Parenting Expert & Psychologist
Dr. Anthony Wolf received his Ph.D. in Clinical Psychology from the City University of New York and completed his undergraduate work at Columbia College. For the past 25 years he has been in private practice in Massachusetts, where he sees children and adolescents. Read More >
We decided as a society that we would remove real fear – the threat of harsh punishment – from the arsenal of child-raising. It was a wonderful and correct decision, but nobody really knew how children who had no fear of their parents would behave. Surprise! They talk back more and are not as immediately obedient as children of past generations – nor did anybody know what to do next. The old methods and old standards of behavior no longer seemed to apply.

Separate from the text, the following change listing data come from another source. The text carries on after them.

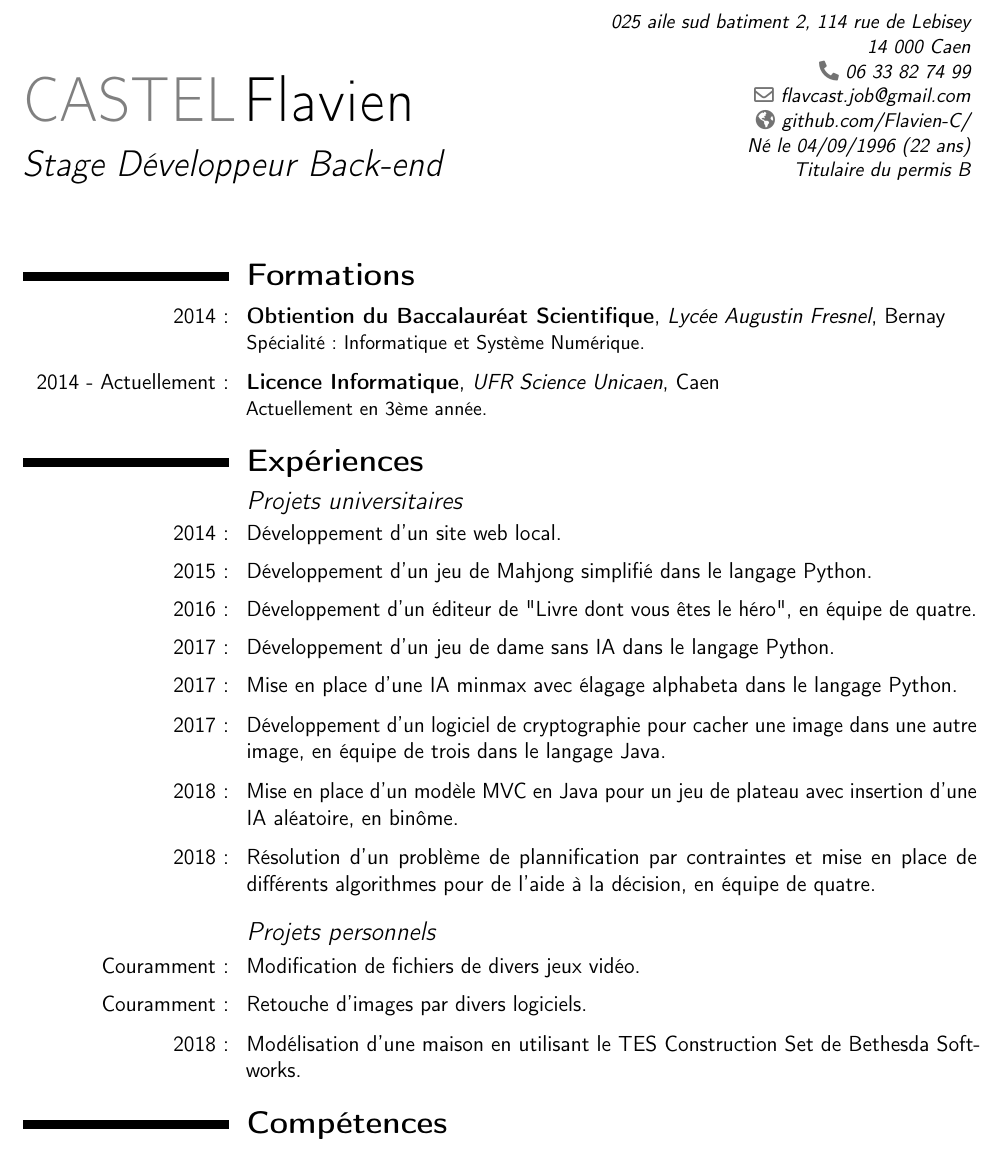
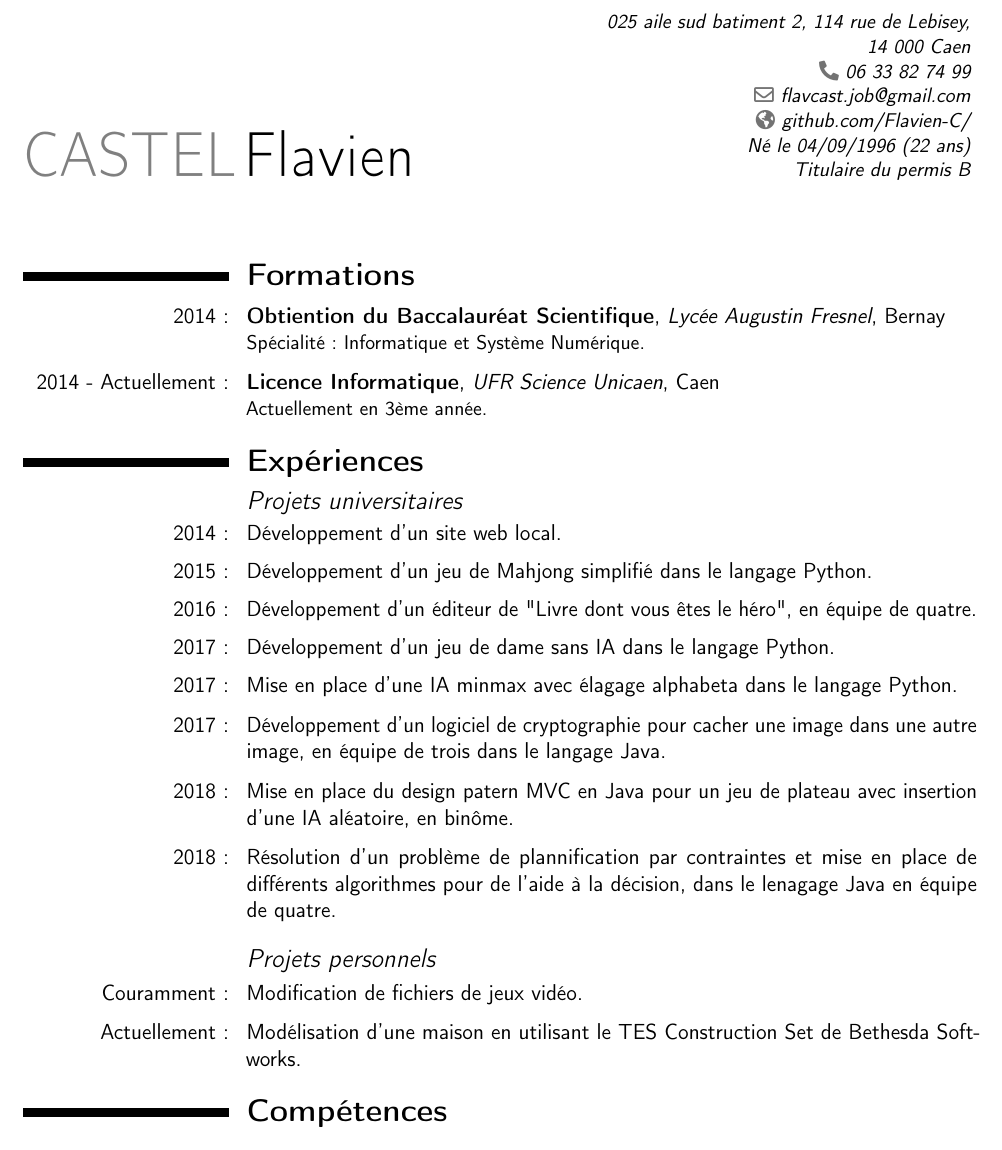
Before and after one commit to Flavien-C/CV_and_Letter, a LaTeX CV (CV/cv.tex): part of the page, cut so that both start at the same text. Compiled offline with pdfLaTeX.

Commit message:
Modification du CV.

```diff
--- a/CV/cv.tex
+++ b/CV/cv.tex
@@ -15,8 +15,8 @@
 
 % en-tete
 \name{CASTEL}{Flavien}
-\title{Stage Développeur Back-end}
-\address{025 aile sud batiment 2, 114 rue de Lebisey}{14 000 Caen}{}
+%\title{Stage Développeur Back-end}
+\address{025 aile sud batiment 2, 114 rue de Lebisey,}{14 000 Caen}{}
 \extrainfo{Né le 04/09/1996 (22 ans)\\Titulaire du permis B}
 \email{flavcast.job@gmail.com}
 \phone{06 33 82 74 99}
@@ -64,25 +64,21 @@
 
         \vspace{.3em}
 
-        \cvitem{2018:}{Mise en place d'un modèle MVC en Java pour un jeu de plateau avec insertion d'une IA aléatoire, en binôme.}
+        \cvitem{2018:}{Mise en place du design patern MVC en Java pour un jeu de plateau avec insertion d'une IA aléatoire, en binôme.}
 
         \vspace{.3em}
 
-        \cvitem{2018:}{Résolution d'un problème de plannification par contraintes et mise en place de différents algorithmes pour de l'aide à la décision, en équipe de quatre.}
+        \cvitem{2018:}{Résolution d'un problème de plannification par contraintes et mise en place de différents algorithmes pour de l'aide à la décision, dans le lenagage Java en équipe de quatre.}
 
         \vspace{.3em}
 
         \subsection{\textit{Projets personnels}}
 
-        \cvitem{Couramment:}{Modification de fichiers de divers jeux vidéo.}
+        \cvitem{Couramment:}{Modification de fichiers de jeux vidéo.}
 
         \vspace{.3em}
 
-        \cvitem{Couramment:}{Retouche d'images par divers logiciels.}
-
-        \vspace{.3em}
-
-        \cvitem{2018:}{Modélisation d'une maison en utilisant le TES Construction Set de Bethesda Softworks.}
+        \cvitem{Actuellement:}{Modélisation d'une maison en utilisant le TES Construction Set de Bethesda Softworks.}
 
 
 
```
Also changed, not shown: CV/cv.pdf, CV/cv.tex (4 more changed lines), 1 other file.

In this talk, Anthony Wolf describes the new rules for parenting, presenting a fresh but obvious way of looking at child behavior. Behavior at home and with parents does not mean the same thing or come from the same place as behavior outside the home, nor is it necessarily an indicator of who a child is, or who they are going to be when they grow up. “The Secret of Parenting” presents a way of understanding child behavior, and with that a way of parenting that works with today’s kids.
Probably nothing takes more of the pleasure out of being a parent than sibling bickering. In this workshop, keynote speaker Anthony Wolf describes the current mainstream parenting strategy based on negotiation and reasonableness, and how and why that strategy does not work. He then presents the three basic rules for sibling bickering – the aim of which is to keep parents out of the middle. These are rules which are simple to follow and which absolutely work.
Discussing the real way that siblings resolve their differences, and how this can be useful practice for dealing with the real world, Wolf describes the fundamental basis of sibling rivalry – trying to get mom and dad on your side. He also describes the true nature of relationship between siblings – a special realm unlike any other – and that what goes on between siblings during childhood does not necessarily relate to what goes on between them in adult life. He describes how the above basic rules for sibling bickering play out day to day, focusing on all the most common and most maddening scenarios. He will also discuss the role of fairness in dealing with siblings – where one needs to worry about being fair, and where one very much does not. Last, he will discuss real inequalities: those less loved, those less skilled, and those who are much more difficult to deal with.
In this talk, Wolf will describe how teenagers today are different from those of generations past – more outspoken and less immediately obedient – and how this is a direct result of a societal decision to eliminate harsh punishment (and hence real fear) from child raising practice. The talk will discuss how the meaning of behavior at home is not as bad as it seems. There exists a whole other better-behaved side to them that they present to the world that is a far more accurate reflection of the adult they will be. The talk will describe a way of dealing with today’s teenagers that can dramatically reduce – but not eliminate – the amount of fussing that one gets.